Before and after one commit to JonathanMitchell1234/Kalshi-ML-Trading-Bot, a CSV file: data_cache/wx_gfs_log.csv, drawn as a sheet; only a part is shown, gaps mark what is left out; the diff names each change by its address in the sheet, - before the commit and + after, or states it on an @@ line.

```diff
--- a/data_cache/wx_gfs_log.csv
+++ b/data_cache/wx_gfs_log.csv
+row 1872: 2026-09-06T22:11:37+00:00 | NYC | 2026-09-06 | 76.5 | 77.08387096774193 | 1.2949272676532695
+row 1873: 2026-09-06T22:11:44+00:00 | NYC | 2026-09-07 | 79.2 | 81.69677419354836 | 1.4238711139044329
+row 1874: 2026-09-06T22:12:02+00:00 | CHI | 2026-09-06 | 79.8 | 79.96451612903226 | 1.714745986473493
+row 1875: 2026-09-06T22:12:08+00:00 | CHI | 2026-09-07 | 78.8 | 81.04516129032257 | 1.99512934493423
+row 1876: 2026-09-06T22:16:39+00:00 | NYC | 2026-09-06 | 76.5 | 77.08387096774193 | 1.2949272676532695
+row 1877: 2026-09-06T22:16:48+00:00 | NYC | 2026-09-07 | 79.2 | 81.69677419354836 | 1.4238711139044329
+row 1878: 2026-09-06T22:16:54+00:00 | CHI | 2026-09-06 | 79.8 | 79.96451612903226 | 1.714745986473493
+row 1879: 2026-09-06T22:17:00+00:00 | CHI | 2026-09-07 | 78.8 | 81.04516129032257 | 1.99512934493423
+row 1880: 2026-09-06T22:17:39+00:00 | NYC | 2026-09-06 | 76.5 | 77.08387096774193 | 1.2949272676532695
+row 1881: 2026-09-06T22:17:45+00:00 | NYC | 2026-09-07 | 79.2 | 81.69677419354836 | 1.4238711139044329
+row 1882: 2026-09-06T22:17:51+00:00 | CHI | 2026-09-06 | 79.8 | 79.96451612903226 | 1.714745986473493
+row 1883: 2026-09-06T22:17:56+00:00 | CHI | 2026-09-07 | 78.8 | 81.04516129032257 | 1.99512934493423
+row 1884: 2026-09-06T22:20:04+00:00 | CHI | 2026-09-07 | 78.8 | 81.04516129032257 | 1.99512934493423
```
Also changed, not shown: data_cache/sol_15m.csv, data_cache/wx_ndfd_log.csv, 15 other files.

---------------

TO DO | Please copy each line of the material that contains the word "shown".

ANSWER BOX |
Before and after one commit to JonathanMitchell1234/Kalshi-ML-Trading-Bot, a CSV file: data_cache/wx_gfs_log.csv, drawn as a sheet; only a part is shown, gaps mark what is left out; the diff names each change by its address in the sheet, - before the commit and + after, or states it on an @@ line.
Also changed, not shown: data_cache/sol_15m.csv, data_cache/wx_ndfd_log.csv, 15 other files.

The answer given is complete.